You know what? The 2016 Chevy Tahoe LTZ reminds me of Jackie Gleason. I like Jackie Gleason. He was funny and charming, and he and Lucille Ball basically invented TV comedy. Later in life, Gleason starred in some pretty diverting cinema—notably as Sheriff Buford T. Justice in all three Smokey and the Bandit movies. But mostly I like him because he was a fat guy who moved like a ballerina. That takes talent. The Chevy Tahoe isn’t funny, but it’s goshdarn big.

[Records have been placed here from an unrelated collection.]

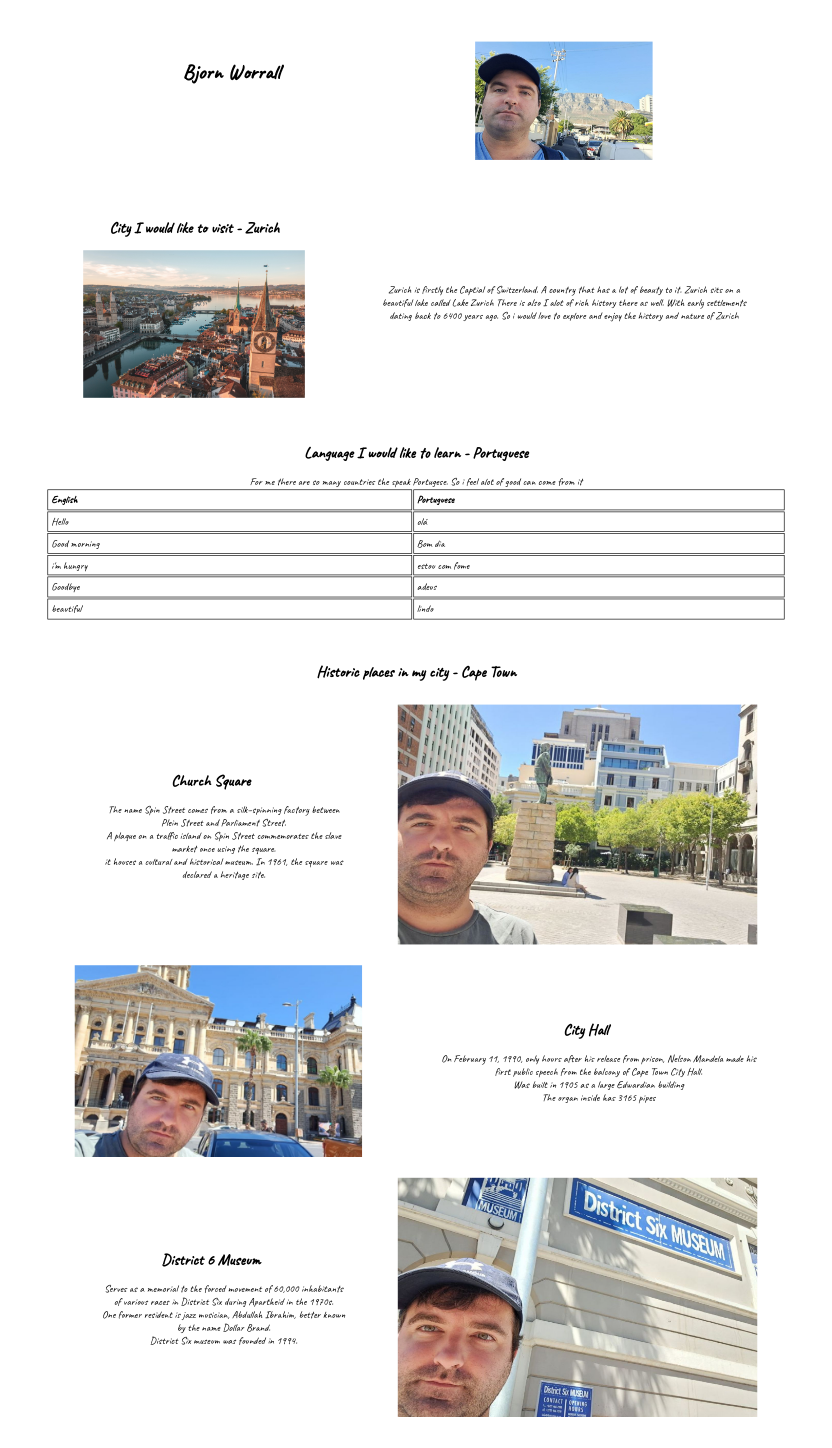
Repository: lasity34/basic-webpage
Page: no_framework/index.html
These files come from the project's save history. The page is drawn as it stood at one moment and after the next save; the edit follows.
The browser window is 1280 px wide. The pictures show the whole page, at 65% of full size.

Above is the page before, as saved 2023-03-03 12:11:45.

After the next save:
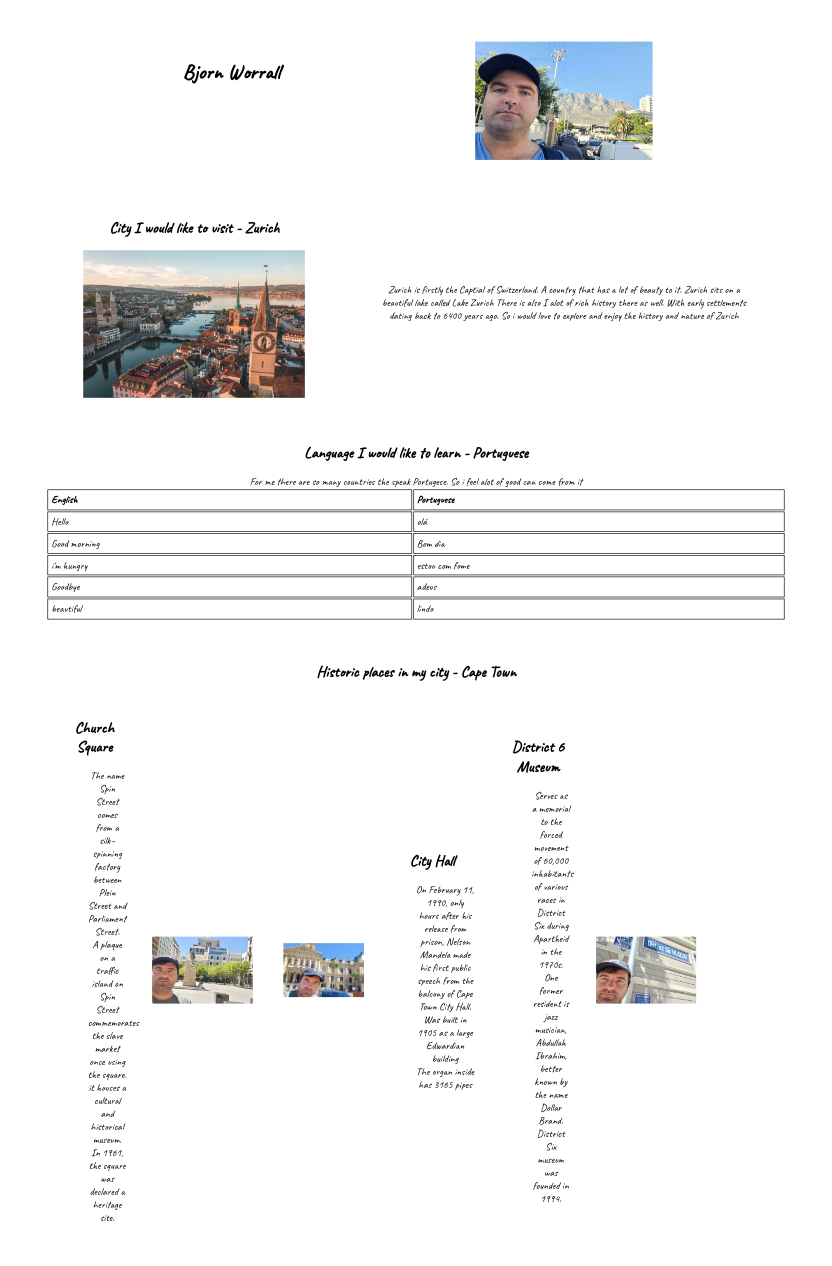
Saved 27 s later.
--- a/no_framework/styles.css
+++ b/no_framework/styles.css
@@ -119,6 +119,7 @@ th {
 
   #places_grid {
     display: grid;
+    grid-template-columns: 30% 30% 30%;
   }
 
 }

Even by the standards of the full-size SUV segment, the Tahoe feels roomy when you drive it—like a monolithic tower of boxy sheet metal being dragged around behind a giant knuckle of a V-8.

Please know that this is not a criticism of the Chevy Tahoe, which has been a passenger mainstay of the Chevy truck line since 1992. If ever a vehicle behaved the way it looked, it is a Tahoe. If you’re O.K. with the $70,000 sticker (yikes!) and don’t expect the Tahoe to be something that it’s not—and leave space to be slightly surprised by how graceful it is on the inside—then you’re going to be pretty damn happy.

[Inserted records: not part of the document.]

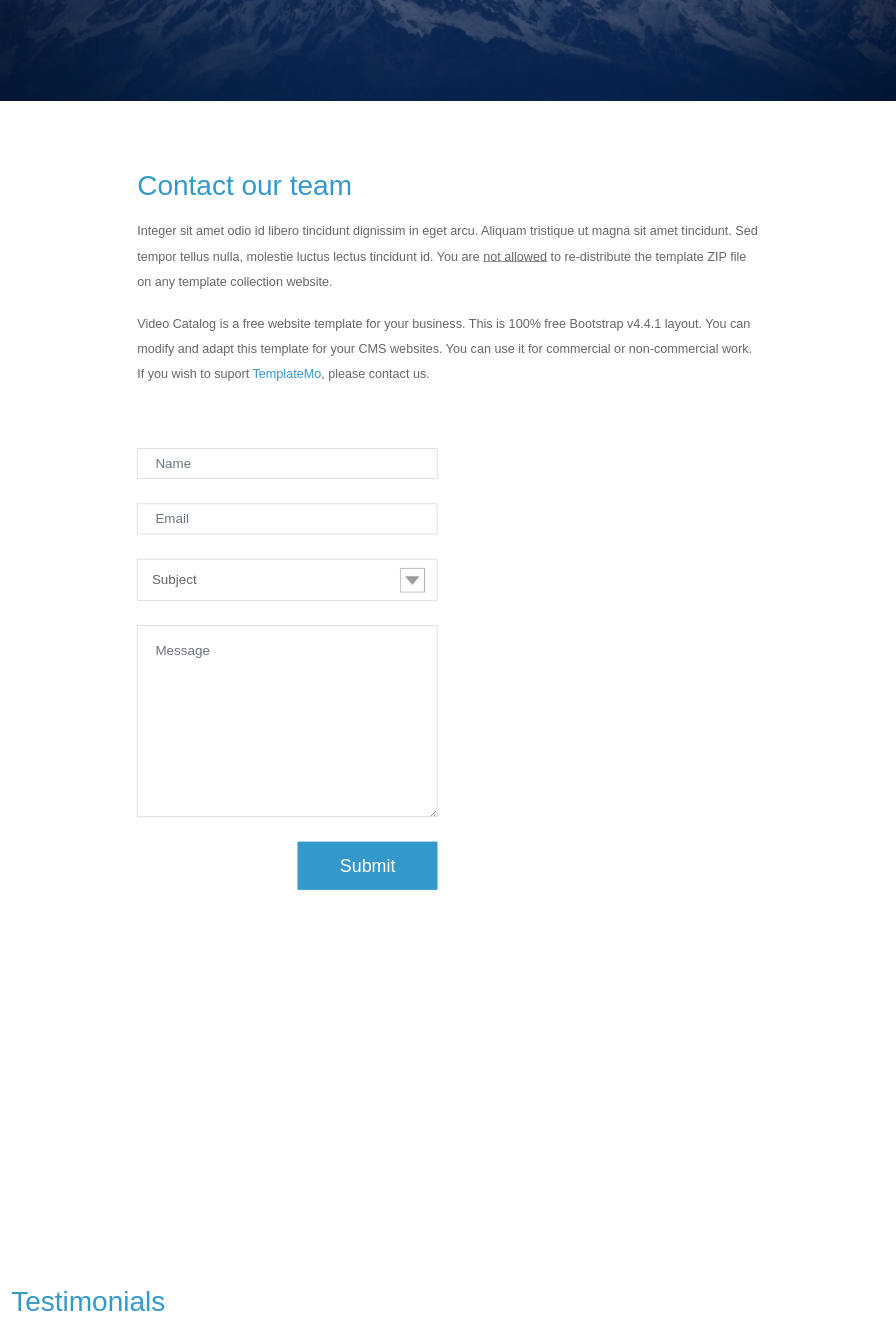
Repository: Marhamat92/PCAT-project-with-node-backend
Page: http://localhost/add
These files come from the project's save history. The page is drawn as it stood at one moment and after the next save; the edit follows.
The browser window is 1280 px wide. The pictures show the part of the page from y = 306 to 2226 px (the page is 3475 px tall before and 3139 px after), at 70% of full size.
Pictures or frames that could not be fetched are drawn as grey boxes. Backgrounds fixed to the window are drawn as part of the page. Some web fonts or font styles are not loaded; a fallback is used. The page is served by the project's Node server (app.js).

Above is the page before, as saved 2023-02-20 17:47:17.

After the next save:
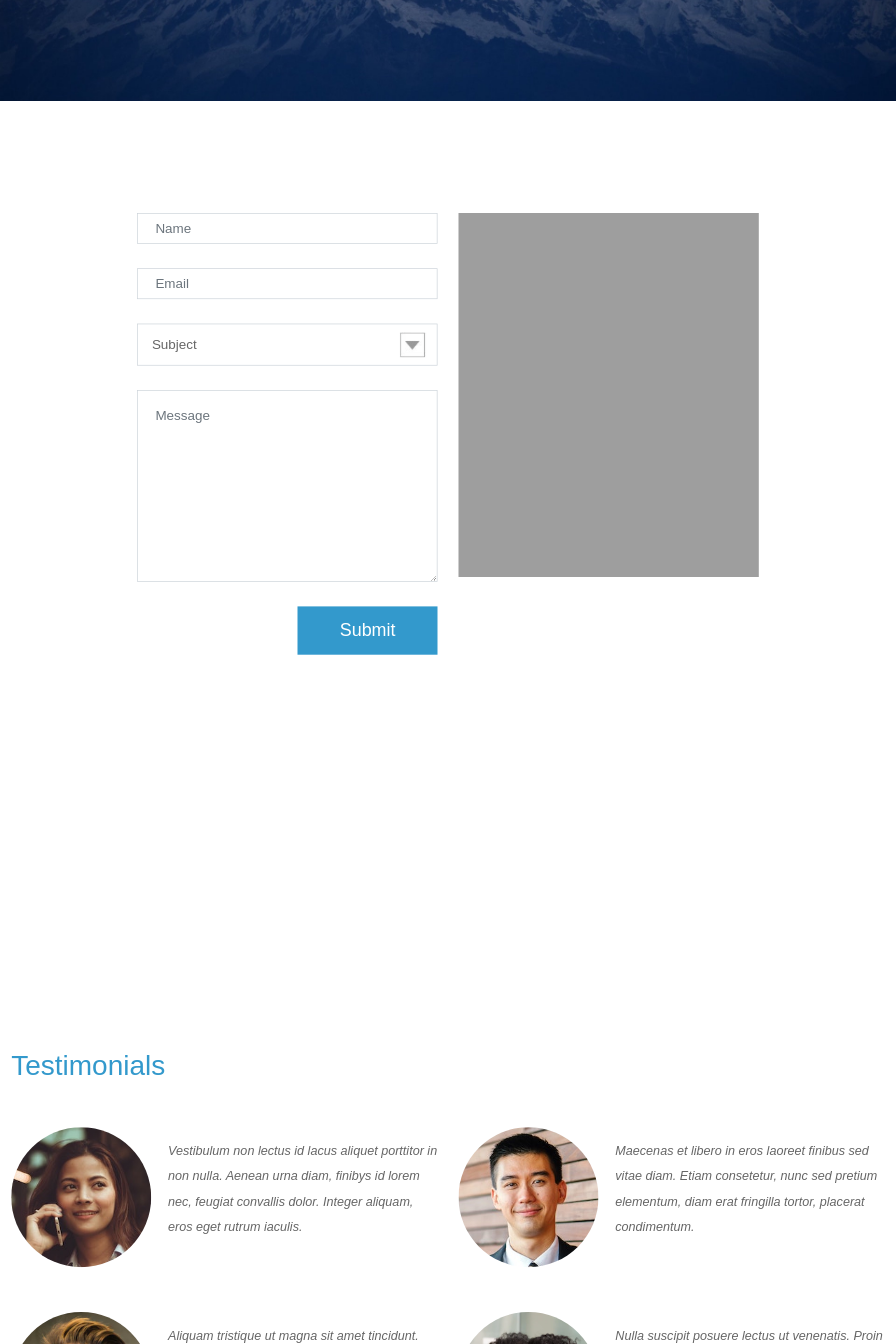
Saved 22 s later.
--- a/views/add.ejs
+++ b/views/add.ejs
@@ -21,20 +21,7 @@
                     <div class="mx-auto tm-content-container">
                         <div class="row mt-3 mb-5 pb-3">
                             <div class="col-12">
-                                <div class="mx-auto tm-about-text-container px-3">
-                                    <h2 class="tm-page-title mb-4 tm-text-primary">Contact our team</h2>
-                                    <p class="mb-4">
-                                        Integer sit amet odio id libero tincidunt dignissim in eget arcu. Aliquam
-                                        tristique ut magna sit amet tincidunt. Sed tempor tellus nulla, molestie luctus
-                                        lectus tincidunt id. You are <u>not allowed</u> to re-distribute the template
-                                        ZIP file on any template collection website.
-                                    </p>
-                                    <p class="mb-4">Video Catalog is a free website template for your business. This is
-                                        100% free Bootstrap v4.4.1 layout. You can modify and adapt this template for
-                                        your CMS websites. You can use it for commercial or non-commercial work. If you
-                                        wish to suport <a rel="nofollow" target="_parent" href="https://templatemo.com"
-                                            class="tm-text-primary">TemplateMo</a>, please contact us.</p>
-                                </div>
+
                             </div>
                         </div>
                         <div class="mx-auto pb-3 tm-about-text-container px-3">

I put 600 miles on this bad boy, driving a three-and-a-half year-old from Brooklyn, N.Y., to Marblehead, Mass., and then up to York, Maine. And then back. I averaged 19 miles per gallon at 73 MPH—respectable efficiency considering it has a curb weight of around 5,500 lbs and is about as aerodynamic as a Bob Evans. In town, it drives like a truck—loud, bouncy, slow off the line and requiring special consideration when finding a parking space. This ain’t a gussied-up crossover—it’s a truck. On the highway, with the cruise control set, it felt slightly less bulky. My daughter, who is prone to going “bleh” in cars, watched SpongeBob on the LED screen without complaint and then slept, puke-free, for five hours.

However, when I got to Maine, it passed a test that may prove more crucial than any that car magazines and government regulators could devise: It happily fit two adults, five young children (including one in a toddler’s car seat), a rambunctious dog and some luggage. The fleet in Maine included a Dodge Durango and a Mercedes-Benz GL—both seven-seaters like the Tahoe LTZ. But when it came time to choose which truck to take on daytrips to the horse farm or Mount Agamenticus, we went with the Tahoe every time.

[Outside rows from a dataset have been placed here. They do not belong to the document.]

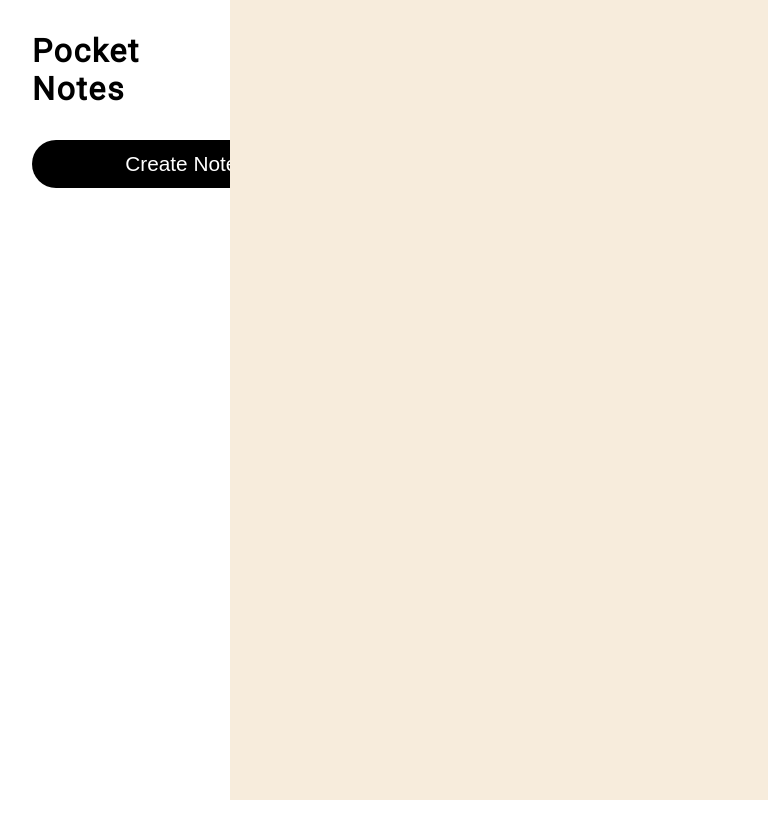
Repository: drumsmanku/react-module-test
Page: /
These files come from the project's save history. The page is drawn as it stood at one moment and after the next save; the edit follows.
The browser window is 768 px wide. The pictures show the whole page.
The project was rebuilt for these pictures with package versions that can differ from the ones it lists, and the page was loaded fresh each time. Also part of the build but not shown: src/Components/NotesComponent.js.

Above is the page before, as saved 2023-06-12 22:11:07.

After the next save:
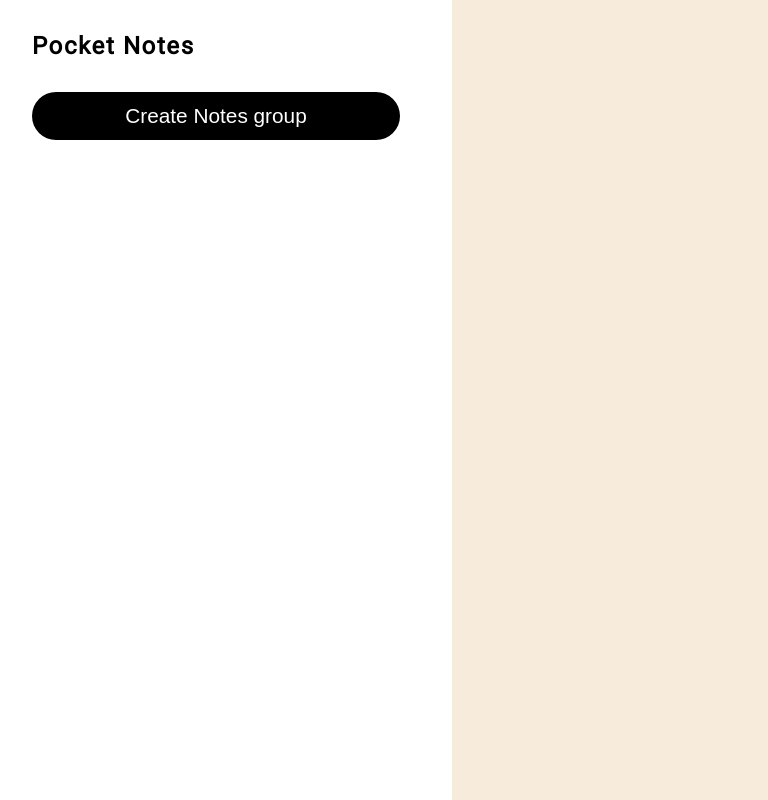
Saved 24 min 33 s later.
--- a/src/Components/MainPage.css
+++ b/src/Components/MainPage.css
@@ -61,7 +61,7 @@ body{
   width: 70%;
   height: 100vh;
 }
-/* @media(max-width:768px){
+@media(max-width:768px){
   .first-compartment {
     width: 100%;
     height: 100vh;
@@ -73,4 +73,4 @@ body{
     height: 3rem;
     font-size: 1rem;
   }
-} */
+}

Each of the seven seats is roomy. The high-strung dog in the wayback becomes an afterthought. The driver has enough space to watch the road and numb himself from the chaos behind him. When you have space to move around, life feels a little easier. And that’s important. Sometimes grace in a fat man isn’t moving like a ballerina, but being comfortable in its own body. And the Tahoe is most definitely that.

--

2016 Chevrolet Tahoe LT 4WD
PRICE (as tested): $69,935
POWERTRAIN: 5.3-liter V-8; 355 hp, 383 lb-ft torque; six-speed automatic transmission; 4WD
MPG: 16 city / 22 highway
‘BLEH’ RESISTANT PROPERTIES: Numerous.